DATA RECORDS below:

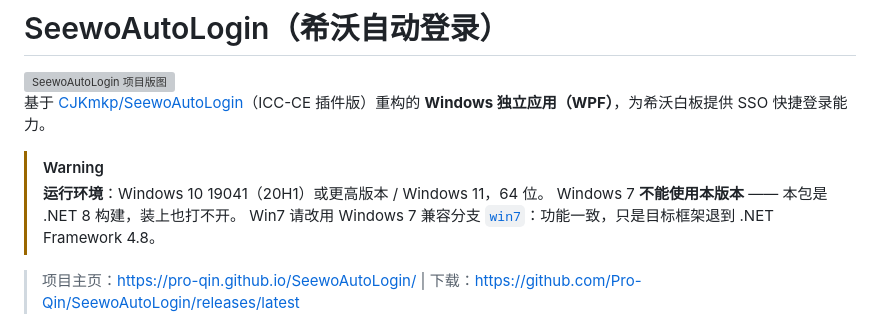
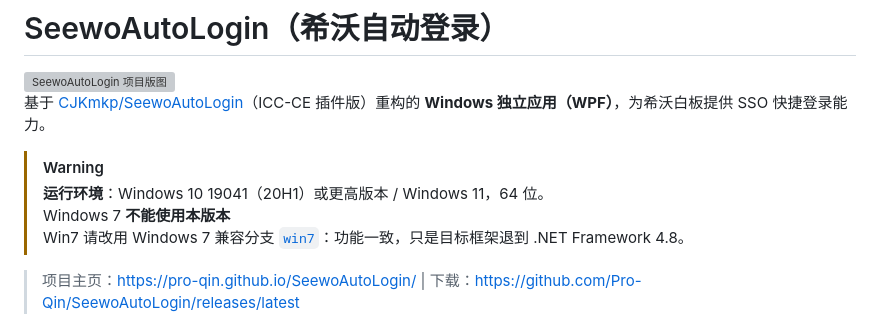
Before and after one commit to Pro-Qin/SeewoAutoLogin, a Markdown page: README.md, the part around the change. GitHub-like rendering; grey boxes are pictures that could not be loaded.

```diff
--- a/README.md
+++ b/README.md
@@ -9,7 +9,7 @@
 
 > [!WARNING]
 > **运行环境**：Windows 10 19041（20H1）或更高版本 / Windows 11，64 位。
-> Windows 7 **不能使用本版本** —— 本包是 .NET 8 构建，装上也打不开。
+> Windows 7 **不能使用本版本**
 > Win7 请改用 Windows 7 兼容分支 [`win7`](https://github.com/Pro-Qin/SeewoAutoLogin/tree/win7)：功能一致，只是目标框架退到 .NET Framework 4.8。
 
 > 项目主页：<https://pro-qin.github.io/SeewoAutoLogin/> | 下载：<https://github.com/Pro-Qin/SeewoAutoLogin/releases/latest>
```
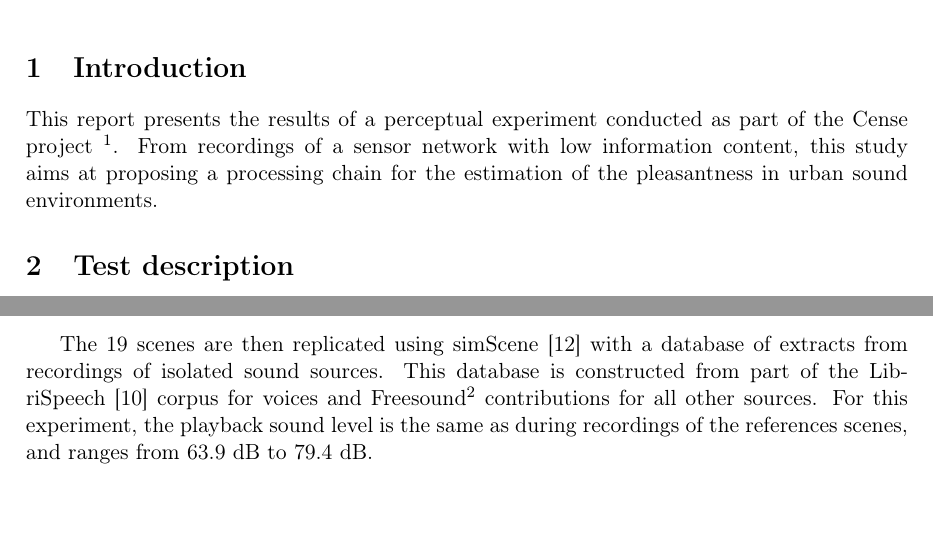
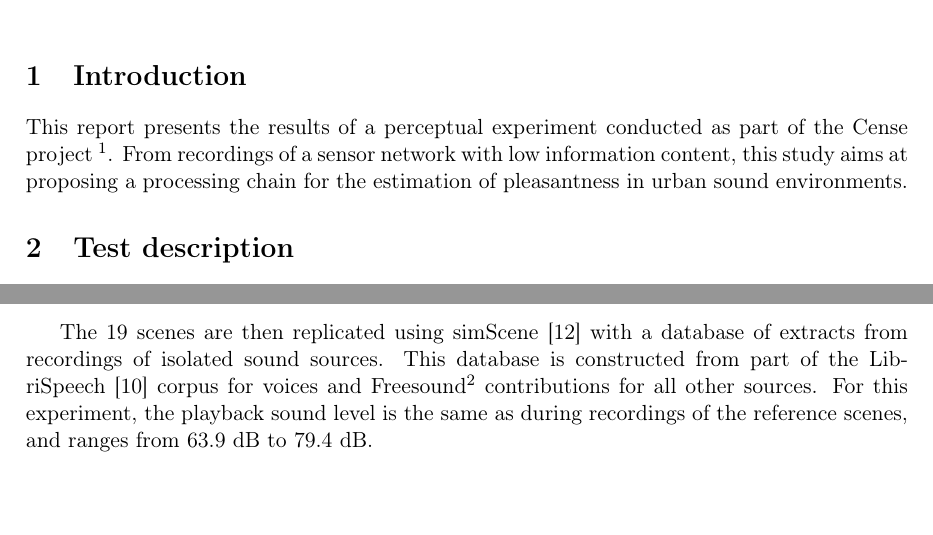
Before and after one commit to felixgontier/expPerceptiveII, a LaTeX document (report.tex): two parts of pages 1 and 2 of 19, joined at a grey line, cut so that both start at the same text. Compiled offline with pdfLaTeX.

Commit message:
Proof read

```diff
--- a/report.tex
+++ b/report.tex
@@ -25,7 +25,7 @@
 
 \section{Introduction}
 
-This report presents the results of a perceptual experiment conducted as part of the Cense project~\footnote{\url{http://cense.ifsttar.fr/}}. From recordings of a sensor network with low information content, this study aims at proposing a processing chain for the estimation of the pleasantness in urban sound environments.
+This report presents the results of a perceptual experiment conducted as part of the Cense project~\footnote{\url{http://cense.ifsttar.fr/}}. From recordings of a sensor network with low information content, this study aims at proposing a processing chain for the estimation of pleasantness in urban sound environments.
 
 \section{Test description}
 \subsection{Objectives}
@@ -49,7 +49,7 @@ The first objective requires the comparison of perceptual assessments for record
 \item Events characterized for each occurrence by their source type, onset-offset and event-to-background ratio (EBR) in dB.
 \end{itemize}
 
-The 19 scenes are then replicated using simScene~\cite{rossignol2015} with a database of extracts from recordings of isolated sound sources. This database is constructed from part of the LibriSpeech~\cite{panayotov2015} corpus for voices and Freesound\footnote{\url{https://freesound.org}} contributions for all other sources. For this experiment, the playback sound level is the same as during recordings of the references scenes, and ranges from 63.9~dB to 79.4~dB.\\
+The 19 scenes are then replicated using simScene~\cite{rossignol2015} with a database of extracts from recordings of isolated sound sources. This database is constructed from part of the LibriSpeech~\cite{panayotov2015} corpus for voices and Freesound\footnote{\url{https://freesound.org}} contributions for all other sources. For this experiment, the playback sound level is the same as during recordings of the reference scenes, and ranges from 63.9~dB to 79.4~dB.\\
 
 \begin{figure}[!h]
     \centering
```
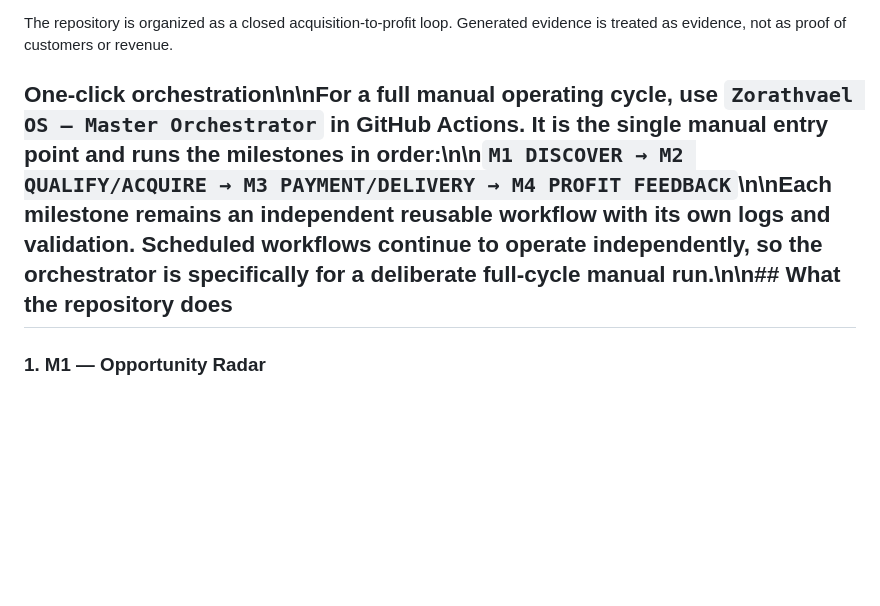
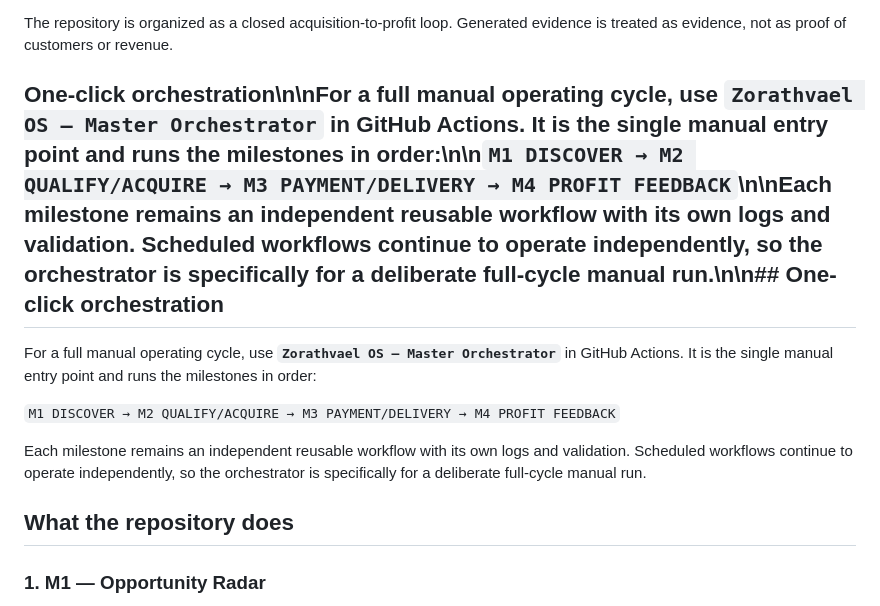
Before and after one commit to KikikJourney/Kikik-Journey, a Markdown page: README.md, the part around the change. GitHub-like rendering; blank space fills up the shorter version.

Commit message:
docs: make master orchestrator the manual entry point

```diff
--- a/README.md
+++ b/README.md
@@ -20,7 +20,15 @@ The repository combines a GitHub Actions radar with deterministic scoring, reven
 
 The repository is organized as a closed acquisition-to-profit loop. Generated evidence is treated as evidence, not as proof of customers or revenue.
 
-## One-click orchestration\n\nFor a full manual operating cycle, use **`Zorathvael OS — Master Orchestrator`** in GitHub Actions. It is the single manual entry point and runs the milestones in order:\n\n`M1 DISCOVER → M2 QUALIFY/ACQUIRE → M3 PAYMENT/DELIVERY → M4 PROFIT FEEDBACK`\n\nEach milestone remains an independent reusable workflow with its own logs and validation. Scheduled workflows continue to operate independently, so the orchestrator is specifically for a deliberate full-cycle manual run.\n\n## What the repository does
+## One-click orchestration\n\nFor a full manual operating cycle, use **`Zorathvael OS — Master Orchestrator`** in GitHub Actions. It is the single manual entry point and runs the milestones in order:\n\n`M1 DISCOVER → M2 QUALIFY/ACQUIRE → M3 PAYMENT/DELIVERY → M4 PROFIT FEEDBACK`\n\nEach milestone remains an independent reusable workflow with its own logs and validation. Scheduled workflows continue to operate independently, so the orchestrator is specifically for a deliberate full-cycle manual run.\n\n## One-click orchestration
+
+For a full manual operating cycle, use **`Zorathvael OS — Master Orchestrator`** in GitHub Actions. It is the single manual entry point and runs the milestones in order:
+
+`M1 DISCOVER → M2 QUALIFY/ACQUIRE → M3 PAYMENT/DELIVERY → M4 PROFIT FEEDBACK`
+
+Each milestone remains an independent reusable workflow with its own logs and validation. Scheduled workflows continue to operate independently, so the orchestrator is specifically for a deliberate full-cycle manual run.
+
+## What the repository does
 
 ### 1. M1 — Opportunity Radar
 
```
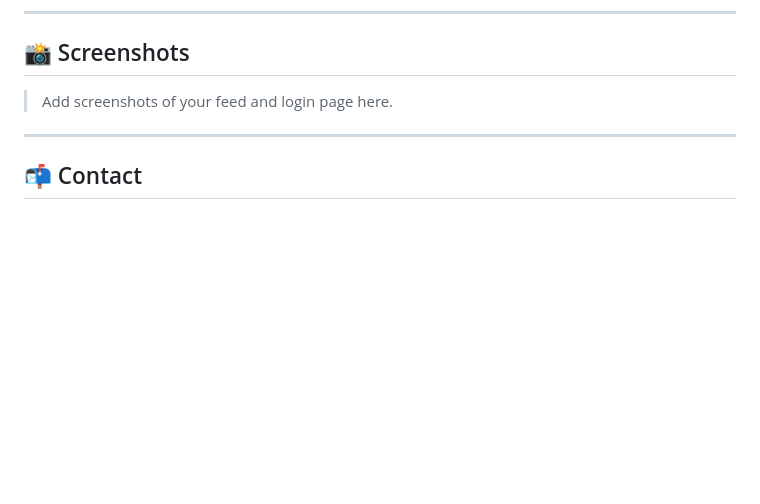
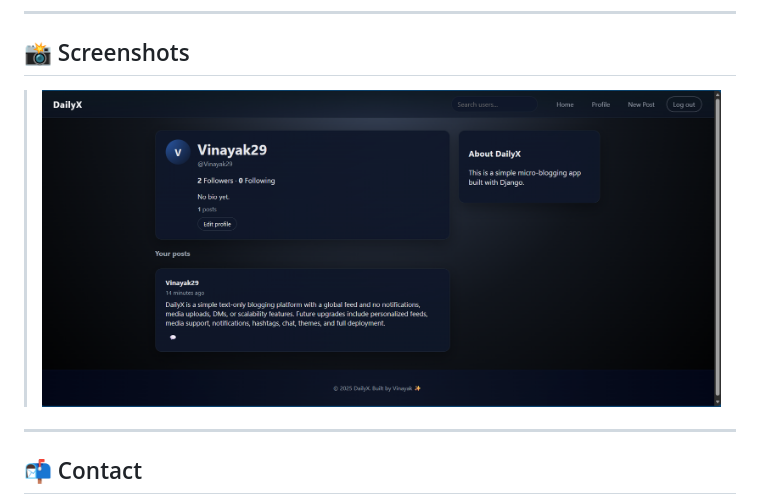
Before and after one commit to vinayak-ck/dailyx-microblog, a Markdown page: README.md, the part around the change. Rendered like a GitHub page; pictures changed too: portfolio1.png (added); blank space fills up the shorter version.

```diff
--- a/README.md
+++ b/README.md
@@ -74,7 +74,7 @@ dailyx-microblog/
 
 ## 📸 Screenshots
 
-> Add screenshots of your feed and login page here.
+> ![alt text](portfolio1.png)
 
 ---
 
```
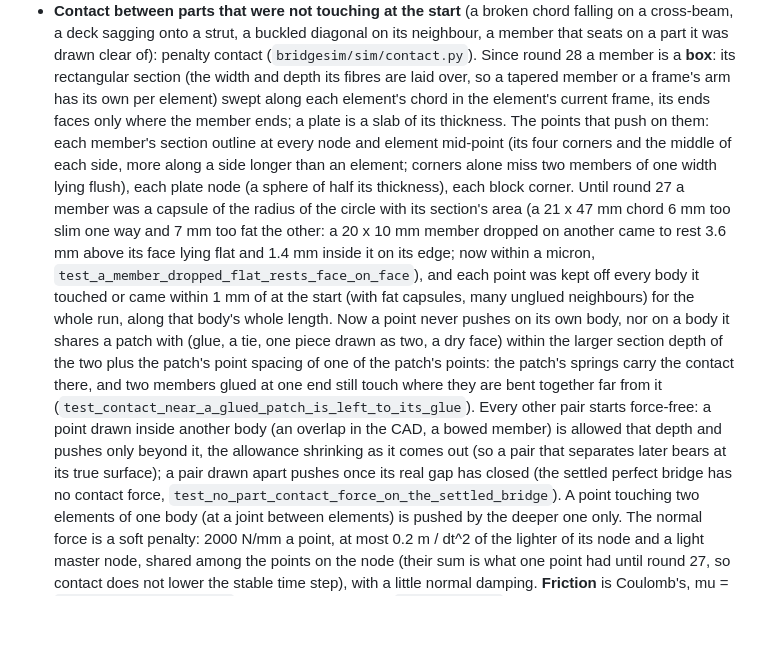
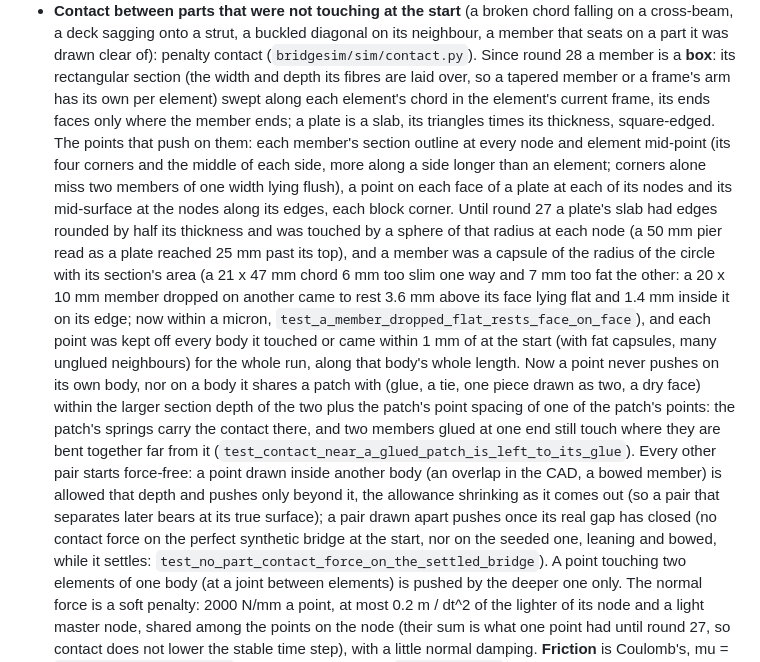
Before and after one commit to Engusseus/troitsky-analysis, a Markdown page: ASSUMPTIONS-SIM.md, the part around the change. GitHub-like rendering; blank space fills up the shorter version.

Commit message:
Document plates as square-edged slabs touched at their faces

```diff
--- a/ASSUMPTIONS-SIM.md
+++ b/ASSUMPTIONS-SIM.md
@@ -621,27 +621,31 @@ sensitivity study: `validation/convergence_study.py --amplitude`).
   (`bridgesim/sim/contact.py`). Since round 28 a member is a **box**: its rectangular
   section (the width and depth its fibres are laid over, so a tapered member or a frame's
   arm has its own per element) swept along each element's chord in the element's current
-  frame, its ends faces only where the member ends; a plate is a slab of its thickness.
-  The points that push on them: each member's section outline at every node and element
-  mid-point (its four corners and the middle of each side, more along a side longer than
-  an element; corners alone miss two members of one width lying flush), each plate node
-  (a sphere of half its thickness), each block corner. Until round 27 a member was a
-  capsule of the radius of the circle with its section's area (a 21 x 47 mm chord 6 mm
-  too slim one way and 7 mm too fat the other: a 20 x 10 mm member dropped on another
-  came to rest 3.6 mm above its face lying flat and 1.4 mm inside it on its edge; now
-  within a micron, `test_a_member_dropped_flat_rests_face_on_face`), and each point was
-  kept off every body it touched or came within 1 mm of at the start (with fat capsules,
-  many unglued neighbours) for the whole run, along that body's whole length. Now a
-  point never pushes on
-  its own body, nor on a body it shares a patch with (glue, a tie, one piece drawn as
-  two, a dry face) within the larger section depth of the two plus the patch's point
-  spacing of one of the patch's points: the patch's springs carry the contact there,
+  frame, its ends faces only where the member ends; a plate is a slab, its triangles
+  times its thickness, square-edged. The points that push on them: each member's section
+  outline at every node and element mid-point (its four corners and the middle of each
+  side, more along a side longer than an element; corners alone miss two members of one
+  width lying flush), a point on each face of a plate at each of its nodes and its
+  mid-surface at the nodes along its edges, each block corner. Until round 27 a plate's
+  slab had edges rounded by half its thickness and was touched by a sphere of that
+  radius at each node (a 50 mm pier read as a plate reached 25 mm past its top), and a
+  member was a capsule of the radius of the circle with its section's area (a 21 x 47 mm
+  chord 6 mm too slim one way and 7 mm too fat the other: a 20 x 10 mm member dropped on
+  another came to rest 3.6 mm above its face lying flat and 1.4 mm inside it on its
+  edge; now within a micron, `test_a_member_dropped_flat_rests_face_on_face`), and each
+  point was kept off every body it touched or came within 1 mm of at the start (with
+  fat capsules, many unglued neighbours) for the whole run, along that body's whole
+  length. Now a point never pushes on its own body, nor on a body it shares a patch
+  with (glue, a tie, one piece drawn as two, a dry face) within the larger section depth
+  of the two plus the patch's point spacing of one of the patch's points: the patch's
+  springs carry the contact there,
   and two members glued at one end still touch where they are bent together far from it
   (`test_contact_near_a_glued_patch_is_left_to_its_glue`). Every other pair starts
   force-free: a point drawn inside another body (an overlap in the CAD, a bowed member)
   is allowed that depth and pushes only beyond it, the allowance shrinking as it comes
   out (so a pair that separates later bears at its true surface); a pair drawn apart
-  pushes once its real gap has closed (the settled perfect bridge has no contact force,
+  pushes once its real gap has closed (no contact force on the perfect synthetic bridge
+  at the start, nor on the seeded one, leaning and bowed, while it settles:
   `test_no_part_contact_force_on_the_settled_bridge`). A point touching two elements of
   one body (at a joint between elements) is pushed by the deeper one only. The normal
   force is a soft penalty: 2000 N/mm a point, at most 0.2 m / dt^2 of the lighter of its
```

End of DATA RECORDS.

### INSTRUCTIONS TO FOLLOW
Search the entries for the word "that". Copy each line where it appears.

### RESPONSE
Before and after one commit to Pro-Qin/SeewoAutoLogin, a Markdown page: README.md, the part around the change. GitHub-like rendering; grey boxes are pictures that could not be loaded.
Before and after one commit to felixgontier/expPerceptiveII, a LaTeX document (report.tex): two parts of pages 1 and 2 of 19, joined at a grey line, cut so that both start at the same text. Compiled offline with pdfLaTeX.
-  The points that push on them: each member's section outline at every node and element
-  many unglued neighbours) for the whole run, along that body's whole length. Now a
+  times its thickness, square-edged. The points that push on them: each member's section
+  slab had edges rounded by half its thickness and was touched by a sphere of that
+  fat capsules, many unglued neighbours) for the whole run, along that body's whole
   is allowed that depth and pushes only beyond it, the allowance shrinking as it comes
   out (so a pair that separates later bears at its true surface); a pair drawn apart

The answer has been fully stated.